Your objective:
Your task is to repeat the data exactly, every line of it.

Given information:
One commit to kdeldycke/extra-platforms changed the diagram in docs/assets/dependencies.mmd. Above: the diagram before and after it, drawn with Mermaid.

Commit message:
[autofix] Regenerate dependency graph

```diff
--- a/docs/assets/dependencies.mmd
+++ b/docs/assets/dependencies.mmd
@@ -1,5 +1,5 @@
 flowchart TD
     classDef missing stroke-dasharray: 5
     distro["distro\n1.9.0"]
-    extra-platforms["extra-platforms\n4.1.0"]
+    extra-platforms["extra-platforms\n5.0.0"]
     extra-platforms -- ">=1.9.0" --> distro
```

Exercise answer:
One commit to kdeldycke/extra-platforms changed the diagram in docs/assets/dependencies.mmd. Above: the diagram before and after it, drawn with Mermaid.

Commit message:
[autofix] Regenerate dependency graph

```diff
--- a/docs/assets/dependencies.mmd
+++ b/docs/assets/dependencies.mmd
@@ -1,5 +1,5 @@
 flowchart TD
     classDef missing stroke-dasharray: 5
     distro["distro\n1.9.0"]
-    extra-platforms["extra-platforms\n4.1.0"]
+    extra-platforms["extra-platforms\n5.0.0"]
     extra-platforms -- ">=1.9.0" --> distro
```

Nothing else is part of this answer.